Every article and every commercial email nowadays says something about ‘these challenging times’ or ‘these uncertain times’. And of course, we know an oracle for that: Yi is made for challenging, uncertain, bewildering times when none of our normal responses or resources is helping.
Talking with Yi lately, and seeing other people’s readings in the I Ching Community, I’m reminded that while this may be our first pandemic, it isn’t Yi’s. I actually find it obscurely comforting that Yi has such a store of clear, apt language to describe our experience now.
There’s been plenty of Hexagram 51, unsurprisingly, lots of Hexagram 59 to describe what’s happening to everyone’s plans, some Hexagram 5 for advice (‘the noble one eats, drinks and relaxes with music’!)… and then there’s Hexagram 20 on hand washing (though 20.2 – ‘peeping through the crack in the door’ – was maybe a bit too apt for comfort), 29.4 about the need to isolate, 55.6 about people’s reluctance to go ‘back to normal’ after lockdown, and so on.
Still, despite all this, I’ve been finding it strangely hard to know what to ask. On the one hand, what I felt I wanted to know couldn’t be clearer: when will this end? But there are a couple of problems with that…
In the first place, the traditional Yijing isn’t one for giving dates: normally, you might ask how things would develop within a named timeframe, or – the option I prefer – how you’ll recognise the time for x to happen. (Here’s a reading along those lines about when this’ll be over – nicely demonstrating the problem, I think.)
And secondly, I normally prefer to ask with the intention that my reading will change something. Unless I’m just playing, this feels to me like the way I express basic respect for the oracle: if I seek an answer from you, that’s because I’m willing and ready to change my actions, approach or mindset in response. And obviously, when this ends is not something I can change.
So… I needed to do some digging to find a true question, and I’d recommend this to anyone who’s grappling with the same awkward desire for Yi to make the uncertainty go away. (Not how it works…) What helped me was dogged persistence filling in the blank in, ‘I need to know this so I can…’.
I found it was always ‘I need to know so I’ll have a better way to approach or think about x’ (things like food supply, or online relationships). Once I’d realised, ‘Ah – once I get clear about that, I’ll be able to calm down,’ I knew what to ask – and, yes, the readings made a difference.
Let me make an attempt to sum that up in a usable sort of format…
As the Dazhuan says, ‘Those who composed Yi knew suffering and sorrow.’ The oracle was made for times like these; it will help.

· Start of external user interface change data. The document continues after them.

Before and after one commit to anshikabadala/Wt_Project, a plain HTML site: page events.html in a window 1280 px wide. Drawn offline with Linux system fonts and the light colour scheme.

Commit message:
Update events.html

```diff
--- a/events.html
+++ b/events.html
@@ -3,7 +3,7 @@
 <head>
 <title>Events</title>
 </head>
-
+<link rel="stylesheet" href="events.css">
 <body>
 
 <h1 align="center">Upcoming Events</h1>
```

And giving some thought to what we ask will make its help stronger and more readily available.
- Ask yourself first, what difference do I want this reading to make?

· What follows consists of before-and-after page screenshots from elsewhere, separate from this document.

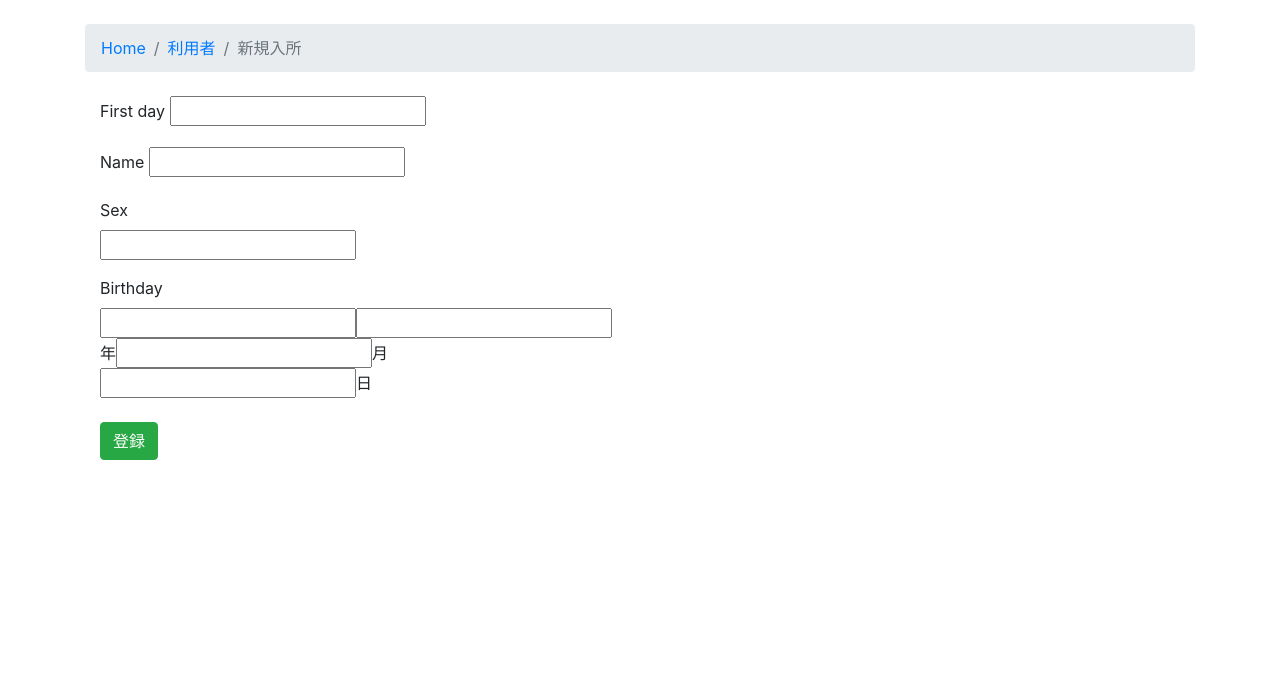
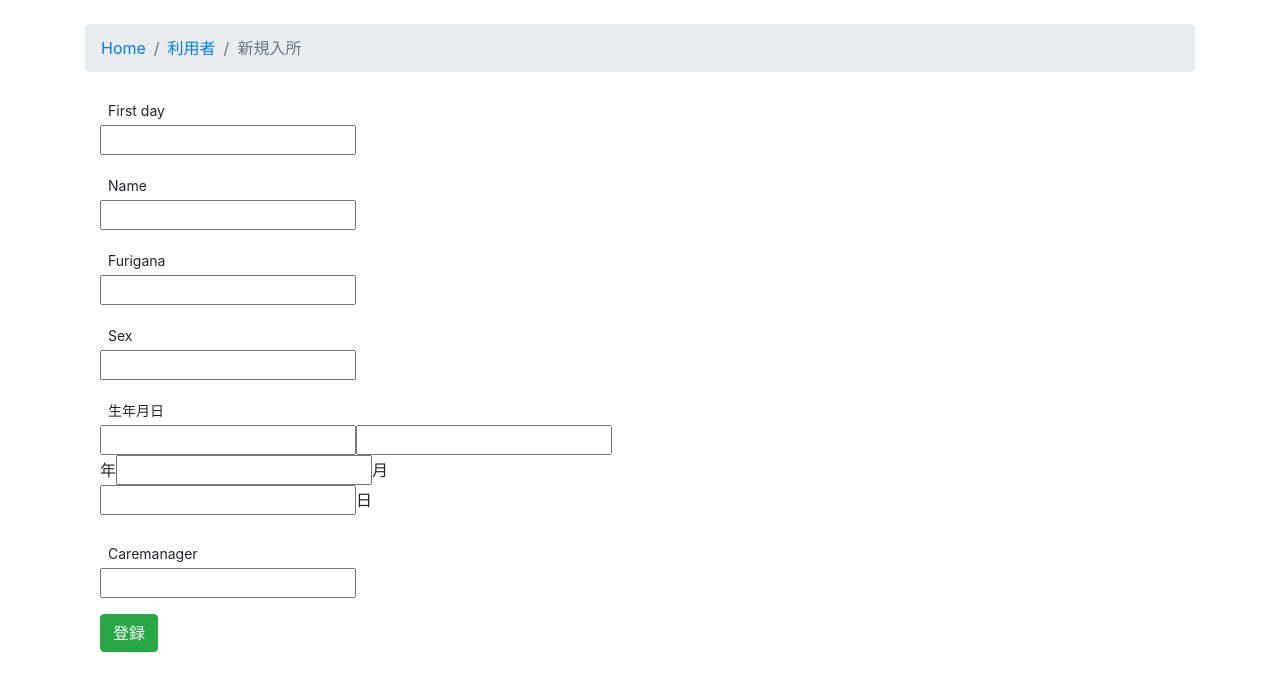
Before and after one commit to funyaakira/csc_project, a Django app: template templates/csc_manager/riyosya_new.html in a window 1280 px wide. Shown: the part 56-747 px from the top of the page. Run offline with Django 3.2, Linux system fonts and the light colour scheme; the template is opened without the code that fills it, so the values that code supplies are empty, except form fields; tables that the repository leaves empty hold one stand-in row (values such as "Sample post"); form fields are guessed from the names that the template uses; parts of the project's set-up code (start-up, migrations or seed data) failed here and were passed over; some libraries are stand-ins or nearby versions.

Commit message:
2018/11/17 upload

```diff
--- a/templates/csc_manager/riyosya_new.html
+++ b/templates/csc_manager/riyosya_new.html
@@ -13,18 +13,28 @@
 {% endblock %}
 
 {% block content %}
-{{ form.errors }}
+{% for error in form.non_field_errors %}
+    <small><div class="text-danger">{{ error }}</div></small>
+{% endfor %}
+
 <div class="row">
   <div class="col">
-    <form method="post" class="col-6">
+    <form method="post" class="col-6" novalidate>
       {% csrf_token %}
       <div class="form-group">
-        {{ form.first_day.label_tag }}
+        <div class="form-control-sm" for="{{ form.first_day.name }}">
+          {{ form.first_day.label }}
+        </div>
         {{ form.first_day }}
+        {% for error in form.first_day.errors %}
+          <small><div class="text-danger">・{{ error }}</div></small>
+        {% endfor %}
       </div>
 
       <div class="form-group">
-        {{ form.name.label_tag }}
+        <div class="form-control-sm" for="{{ form.name.name }}">
+          {{ form.name.label }}
+        </div>
         {{ form.name }}
         {% for error in form.name.errors %}
           <small><div class="text-danger">・{{ error }}</div></small>
@@ -32,16 +42,39 @@
       </div>
 
       <div class="form-group">
-        {{ form.sex.label_tag }}<br>
+        <div class="form-control-sm" for="{{ form.furigana.name }}">
+          {{ form.furigana.label }}
+        </div>
+        {{ form.furigana }}
+        {% for error in form.furigana.errors %}
+          <small><div class="text-danger">・{{ error }}</div></small>
+        {% endfor %}
+      </div>
+
+      <div class="form-group">
+        <div class="form-control-sm" for="{{ form.sex.name }}">
+          {{ form.sex.label }}
+        </div>
         {{ form.sex }}
       </div>
+
       <div class="form-group-sm">
-        {{ form.birthday.label_tag }}
+        <div class="form-control-sm" for="{{ form.birthday.name }}">
+          生年月日
+        </div>
         <div class="form-inline">
           {{ form.gengou }} {{ form.g_year }}  年 {{ form.month }}  月 {{ form.day }} 日
         </div>
       </div>
       <br>
+
+      <div class="form-group">
+        <div class="form-control-sm" for="{{ form.caremanager.name }}">
+          {{ form.caremanager.label }}
+        </div>
+        {{ form.caremanager }}
+      </div>
+
       <button type="submit" class="btn btn-success">登録</button>
     </form>
   </div>
```
Also changed, not shown: csc_manager/forms.py (+20 -3 lines), csc_manager/libs/funcs.py (+10 -0 lines), csc_manager/views.py (+15 -10 lines).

- Before you ask, try filling in the blank in, ‘I need to know this so I can…’.
- Or turn that around, and look for the places where you could breathe more freely if only you knew how to approach them, or just had some idea of what you were doing!

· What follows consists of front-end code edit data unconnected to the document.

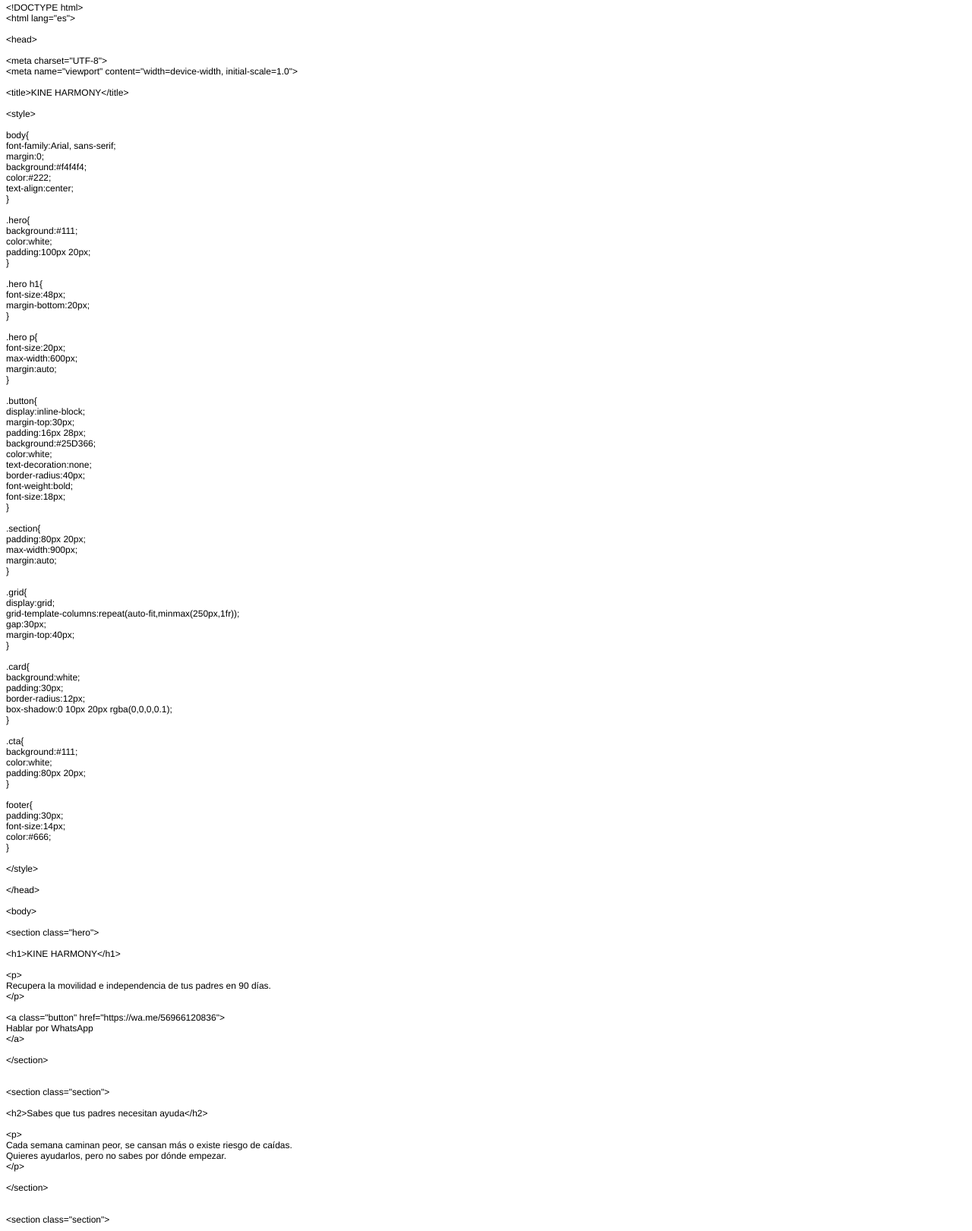
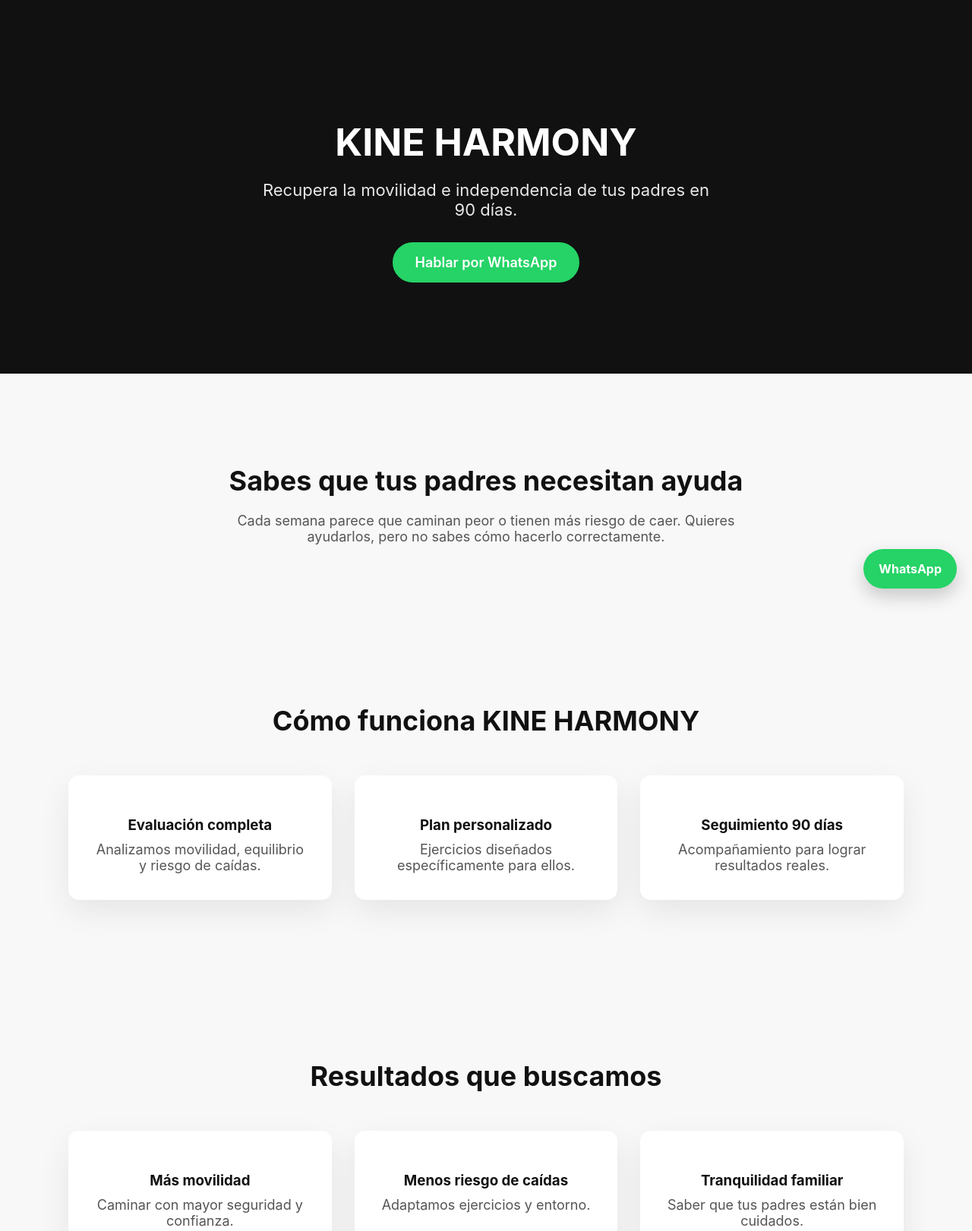
Before and after one commit to MaximilianoGaleas/KineHArmony2.0, a plain HTML site: page index.html in a window 1280 px wide. Shown: the part 5-1626 px from the top of the page at 76% size. Drawn offline with Linux system fonts and the light colour scheme.

Commit message:
Update index.html

```diff
--- a/index.html
+++ b/index.html
@@ -1,178 +1,236 @@
-<!DOCTYPE html PUBLIC "-//W3C//DTD HTML 4.01//EN" "http://www.w3.org/TR/html4/strict.dtd">
-<html>
+<!DOCTYPE html>
+<html lang="es">
+
 <head>
-  <meta http-equiv="Content-Type" content="text/html; charset=utf-8">
-  <meta http-equiv="Content-Style-Type" content="text/css">
-  <title>KINE HARMONY</title>
-  <meta name="Generator" content="Cocoa HTML Writer">
-  <meta name="CocoaVersion" content="2022.7">
-  <style type="text/css">
-    p.p1 {margin: 0.0px 0.0px 0.0px 0.0px; font: 12.0px Helvetica}
-    p.p2 {margin: 0.0px 0.0px 0.0px 0.0px; font: 12.0px Helvetica; min-height: 14.0px}
-  </style>
+
+<meta charset="UTF-8">
+<meta name="viewport" content="width=device-width, initial-scale=1.0">
+
+<title>KINE HARMONY</title>
+
+<style>
+
+body{
+font-family:-apple-system,BlinkMacSystemFont,Segoe UI,Roboto,Helvetica,Arial,sans-serif;
+margin:0;
+background:#f8f8f8;
+color:#111;
+}
+
+.hero{
+background:#111;
+color:white;
+text-align:center;
+padding:120px 20px;
+}
+
+.hero h1{
+font-size:50px;
+margin-bottom:20px;
+}
+
+.hero p{
+font-size:22px;
+max-width:600px;
+margin:auto;
+opacity:.9;
+}
+
+.button{
+display:inline-block;
+margin-top:30px;
+padding:16px 30px;
+background:#25D366;
+color:white;
+text-decoration:none;
+border-radius:40px;
+font-weight:600;
+font-size:18px;
+transition:.3s;
+}
+
+.button:hover{
+transform:scale(1.05);
+}
+
+.section{
+padding:90px 20px;
+max-width:1100px;
+margin:auto;
+text-align:center;
+}
+
+.section h2{
+font-size:36px;
+margin-bottom:20px;
+}
+
+.section p{
+font-size:18px;
+color:#555;
+max-width:700px;
+margin:auto;
+}
+
+.grid{
+margin-top:50px;
+display:grid;
+grid-template-columns:repeat(auto-fit,minmax(260px,1fr));
+gap:30px;
+}
+
+.card{
+background:white;
+padding:35px;
+border-radius:14px;
+box-shadow:0 15px 40px rgba(0,0,0,0.08);
+transition:.3s;
+}
+
+.card:hover{
+transform:translateY(-5px);
+}
+
+.card h3{
+margin-bottom:10px;
+}
+
+.cta{
+background:#111;
+color:white;
+text-align:center;
+padding:100px 20px;
+}
+
+.whatsapp{
+position:fixed;
+bottom:20px;
+right:20px;
+background:#25D366;
+color:white;
+padding:16px 20px;
+border-radius:40px;
+text-decoration:none;
+font-weight:bold;
+box-shadow:0 10px 25px rgba(0,0,0,.2);
+}
+
+footer{
+text-align:center;
+padding:30px;
+font-size:14px;
+color:#777;
+}
+
+</style>
+
 </head>
+
 <body>
-<p class="p1">&lt;!DOCTYPE html&gt;</p>
-<p class="p1">&lt;html lang="es"&gt;</p>
-<p class="p2"><br></p>
-<p class="p1">&lt;head&gt;</p>
-<p class="p2"><br></p>
-<p class="p1">&lt;meta charset="UTF-8"&gt;</p>
-<p class="p1">&lt;meta name="viewport" content="width=device-width, initial-scale=1.0"&gt;</p>
-<p class="p2"><br></p>
-<p class="p1">&lt;title&gt;KINE HARMONY&lt;/title&gt;</p>
-<p class="p2"><br></p>
-<p class="p1">&lt;style&gt;</p>
-<p class="p2"><br></p>
-<p class="p1">body{</p>
-<p class="p1">font-family:Arial, sans-serif;</p>
-<p class="p1">margin:0;</p>
-<p class="p1">background:#f4f4f4;</p>
-<p class="p1">color:#222;</p>
-<p class="p1">text-align:center;</p>
-<p class="p1">}</p>
-<p class="p2"><br></p>
-<p class="p1">.hero{</p>
-<p class="p1">background:#111;</p>
-<p class="p1">color:white;</p>
-<p class="p1">padding:100px 20px;</p>
-<p class="p1">}</p>
-<p class="p2"><br></p>
-<p class="p1">.hero h1{</p>
-<p class="p1">font-size:48px;</p>
-<p class="p1">margin-bottom:20px;</p>
-<p class="p1">}</p>
-<p class="p2"><br></p>
-<p class="p1">.hero p{</p>
-<p class="p1">font-size:20px;</p>
-<p class="p1">max-width:600px;</p>
-<p class="p1">margin:auto;</p>
-<p class="p1">}</p>
-<p class="p2"><br></p>
-<p class="p1">.button{</p>
-<p class="p1">display:inline-block;</p>
-<p class="p1">margin-top:30px;</p>
-<p class="p1">padding:16px 28px;</p>
-<p class="p1">background:#25D366;</p>
-<p class="p1">color:white;</p>
-<p class="p1">text-decoration:none;</p>
-<p class="p1">border-radius:40px;</p>
-<p class="p1">font-weight:bold;</p>
-<p class="p1">font-size:18px;</p>
-<p class="p1">}</p>
-<p class="p2"><br></p>
-<p class="p1">.section{</p>
-<p class="p1">padding:80px 20px;</p>
-<p class="p1">max-width:900px;</p>
-<p class="p1">margin:auto;</p>
-<p class="p1">}</p>
-<p class="p2"><br></p>
-<p class="p1">.grid{</p>
-<p class="p1">display:grid;</p>
-<p class="p1">grid-template-columns:repeat(auto-fit,minmax(250px,1fr));</p>
-<p class="p1">gap:30px;</p>
-<p class="p1">margin-top:40px;</p>
-<p class="p1">}</p>
-<p class="p2"><br></p>
-<p class="p1">.card{</p>
-<p class="p1">background:white;</p>
-<p class="p1">padding:30px;</p>
-<p class="p1">border-radius:12px;</p>
-<p class="p1">box-shadow:0 10px 20px rgba(0,0,0,0.1);</p>
-<p class="p1">}</p>
-<p class="p2"><br></p>
-<p class="p1">.cta{</p>
-<p class="p1">background:#111;</p>
-<p class="p1">color:white;</p>
-<p class="p1">padding:80px 20px;</p>
-<p class="p1">}</p>
-<p class="p2"><br></p>
-<p class="p1">footer{</p>
-<p class="p1">padding:30px;</p>
-<p class="p1">font-size:14px;</p>
-<p class="p1">color:#666;</p>
-<p class="p1">}</p>
-<p class="p2"><br></p>
-<p class="p1">&lt;/style&gt;</p>
-<p class="p2"><br></p>
-<p class="p1">&lt;/head&gt;</p>
-<p class="p2"><br></p>
-<p class="p1">&lt;body&gt;</p>
-<p class="p2"><br></p>
-<p class="p1">&lt;section class="hero"&gt;</p>
-<p class="p2"><br></p>
-<p class="p1">&lt;h1&gt;KINE HARMONY&lt;/h1&gt;</p>
-<p class="p2"><br></p>
-<p class="p1">&lt;p&gt;</p>
-<p class="p1">Recupera la movilidad e independencia de tus padres en 90 días.</p>
-<p class="p1">&lt;/p&gt;</p>
-<p class="p2"><br></p>
-<p class="p1">&lt;a class="button" href="https://wa.me/56966120836"&gt;</p>
-<p class="p1">Hablar por WhatsApp</p>
-<p class="p1">&lt;/a&gt;</p>
-<p class="p2"><br></p>
-<p class="p1">&lt;/section&gt;</p>
-<p class="p2"><br></p>
-<p class="p2"><br></p>
-<p class="p1">&lt;section class="section"&gt;</p>
-<p class="p2"><br></p>
-<p class="p1">&lt;h2&gt;Sabes que tus padres necesitan ayuda&lt;/h2&gt;</p>
-<p class="p2"><br></p>
-<p class="p1">&lt;p&gt;</p>
-<p class="p1">Cada semana caminan peor, se cansan más o existe riesgo de caídas.</p>
-<p class="p1">Quieres ayudarlos, pero no sabes por dónde empezar.</p>
-<p class="p1">&lt;/p&gt;</p>
-<p class="p2"><br></p>
-<p class="p1">&lt;/section&gt;</p>
-<p class="p2"><br></p>
-<p class="p2"><br></p>
-<p class="p1">&lt;section class="section"&gt;</p>
-<p class="p2"><br></p>
-<p class="p1">&lt;h2&gt;Cómo funciona KINE HARMONY&lt;/h2&gt;</p>
-<p class="p2"><br></p>
-<p class="p1">&lt;div class="grid"&gt;</p>
-<p class="p2"><br></p>
-<p class="p1">&lt;div class="card"&gt;</p>
-<p class="p1">&lt;h3&gt;Evaluación completa&lt;/h3&gt;</p>
-<p class="p1">&lt;p&gt;Analizamos movilidad, equilibrio y riesgos reales.&lt;/p&gt;</p>
-<p class="p1">&lt;/div&gt;</p>
-<p class="p2"><br></p>
-<p class="p1">&lt;div class="card"&gt;</p>
-<p class="p1">&lt;h3&gt;Plan personalizado&lt;/h3&gt;</p>
-<p class="p1">&lt;p&gt;Ejercicios diseñados específicamente para tus padres.&lt;/p&gt;</p>
-<p class="p1">&lt;/div&gt;</p>
-<p class="p2"><br></p>
-<p class="p1">&lt;div class="card"&gt;</p>
-<p class="p1">&lt;h3&gt;Seguimiento 90 días&lt;/h3&gt;</p>
-<p class="p1">&lt;p&gt;Acompañamiento constante para lograr resultados reales.&lt;/p&gt;</p>
-<p class="p1">&lt;/div&gt;</p>
-<p class="p2"><br></p>
-<p class="p1">&lt;/div&gt;</p>
-<p class="p2"><br></p>
-<p class="p1">&lt;/section&gt;</p>
-<p class="p2"><br></p>
-<p class="p2"><br></p>
-<p class="p1">&lt;section class="cta"&gt;</p>
-<p class="p2"><br></p>
-<p class="p1">&lt;h2&gt;El primer paso es simple&lt;/h2&gt;</p>
-<p class="p2"><br></p>
-<p class="p1">&lt;p&gt;Escríbeme y evaluamos tu caso.&lt;/p&gt;</p>
-<p class="p2"><br></p>
-<p class="p1">&lt;a class="button" href="https://wa.me/56966120836"&gt;</p>
-<p class="p1">Contactar por WhatsApp</p>
-<p class="p1">&lt;/a&gt;</p>
-<p class="p2"><br></p>
-<p class="p1">&lt;/section&gt;</p>
-<p class="p2"><br></p>
-<p class="p2"><br></p>
-<p class="p1">&lt;footer&gt;</p>
-<p class="p2"><br></p>
-<p class="p1">KINE HARMONY • Maximiliano Galeas</p>
-<p class="p2"><br></p>
-<p class="p1">&lt;/footer&gt;</p>
-<p class="p2"><br></p>
-<p class="p1">&lt;/body&gt;</p>
-<p class="p2"><br></p>
-<p class="p1">&lt;/html&gt;</p>
+
+<section class="hero">
+
+<h1>KINE HARMONY</h1>
+
+<p>
+Recupera la movilidad e independencia de tus padres en 90 días.
+</p>
+
+<a class="button" href="https://wa.me/56966120836">
+Hablar por WhatsApp
+</a>
+
+</section>
+
+
+<section class="section">
+
+<h2>Sabes que tus padres necesitan ayuda</h2>
+
+<p>
+Cada semana parece que caminan peor o tienen más riesgo de caer.
+Quieres ayudarlos, pero no sabes cómo hacerlo correctamente.
+</p>
+
+</section>
+
+
+<section class="section">
+
+<h2>Cómo funciona KINE HARMONY</h2>
+
+<div class="grid">
+
+<div class="card">
+<h3>Evaluación completa</h3>
+<p>Analizamos movilidad, equilibrio y riesgo de caídas.</p>
+</div>
+
+<div class="card">
+<h3>Plan personalizado</h3>
+<p>Ejercicios diseñados específicamente para ellos.</p>
+</div>
+
+<div class="card">
+<h3>Seguimiento 90 días</h3>
+<p>Acompañamiento para lograr resultados reales.</p>
+</div>
+
+</div>
+
+</section>
+
+
+<section class="section">
+
+<h2>Resultados que buscamos</h2>
+
+<div class="grid">
+
+<div class="card">
+<h3>Más movilidad</h3>
+<p>Caminar con mayor seguridad y confianza.</p>
+</div>
+
+<div class="card">
+<h3>Menos riesgo de caídas</h3>
+<p>Adaptamos ejercicios y entorno.</p>
+</div>
+
+<div class="card">
+<h3>Tranquilidad familiar</h3>
+<p>Saber que tus padres están bien cuidados.</p>
+</div>
+
+</div>
+
+</section>
+
+
+<section class="cta">
+
+<h2>El primer paso es simple</h2>
+
+<p>Escríbeme por WhatsApp y evaluamos tu caso.</p>
+
+<a class="button" href="https://wa.me/56966120836">
+Contactar ahora
+</a>
+
+</section>
+
+
+<a class="whatsapp" href="https://wa.me/56966120836">
+WhatsApp
+</a>
+
+
+<footer>
+
+KINE HARMONY • Maximiliano Galeas
+
+</footer>
+
 </body>
+
 </html>
```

- See if this shows you a much simpler, more direct question you can ask. (Like ‘How can I manage my energy?’ or ‘How can I help reduce tension inside these four walls?’)